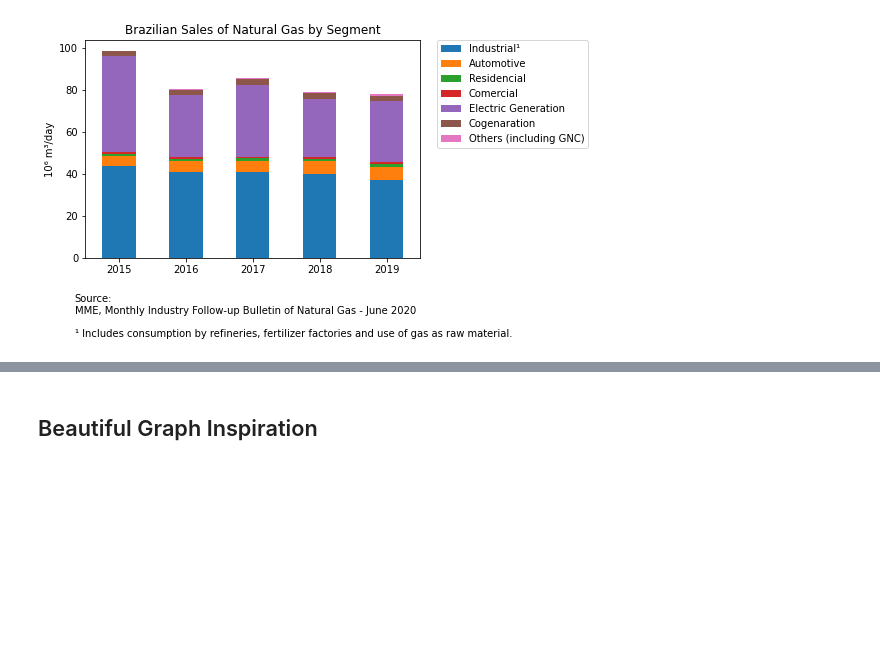
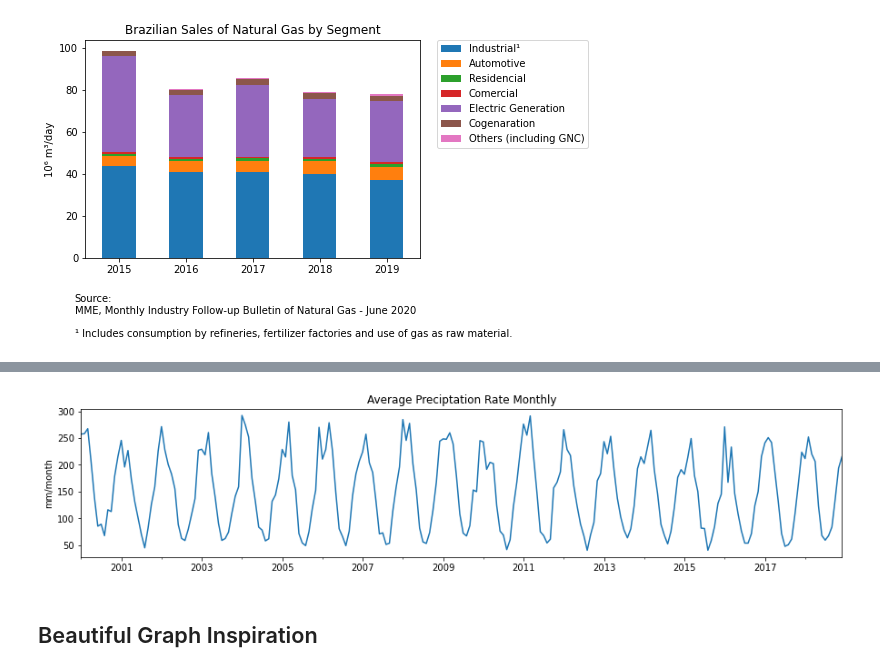
Before and after one commit to lauramsfernandes/BrazilianGasMarket, a Jupyter notebook: naturalGas_Plots.ipynb, the cells around one changed output, grey strips where cells are left out. Cells and saved outputs as stored; diff of their text form; code cells hidden in the pictures; blank space fills up the shorter version.

```diff
--- a/naturalGas_Plots.ipynb
+++ b/naturalGas_Plots.ipynb
@@ -109,3 +124,11 @@ plt.savefig('plots/sales_seg.png',dpi=600,bbox_inches='tight')
+# %%
+ts_precip.plot(figsize=(15,3))
+plt.legend().remove()
+plt.title(precip.title)
+plt.ylabel(precip.unit);
+plt.savefig('plots/ts_precip.png',dpi=600,bbox_inches='tight');
+# %% [output]
+[figure, added]
 # %% [markdown]
 ## Beautiful Graph Inspiration
 # %%
```
Also changed, not shown: parts of 8 cells of this notebook, 3 other files.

_EXERCISE DESCRIPTION_.
Find the lines above holding the word "ipynb" and show them.

_REPLY_.
Before and after one commit to lauramsfernandes/BrazilianGasMarket, a Jupyter notebook: naturalGas_Plots.ipynb, the cells around one changed output, grey strips where cells are left out. Cells and saved outputs as stored; diff of their text form; code cells hidden in the pictures; blank space fills up the shorter version.
--- a/naturalGas_Plots.ipynb
+++ b/naturalGas_Plots.ipynb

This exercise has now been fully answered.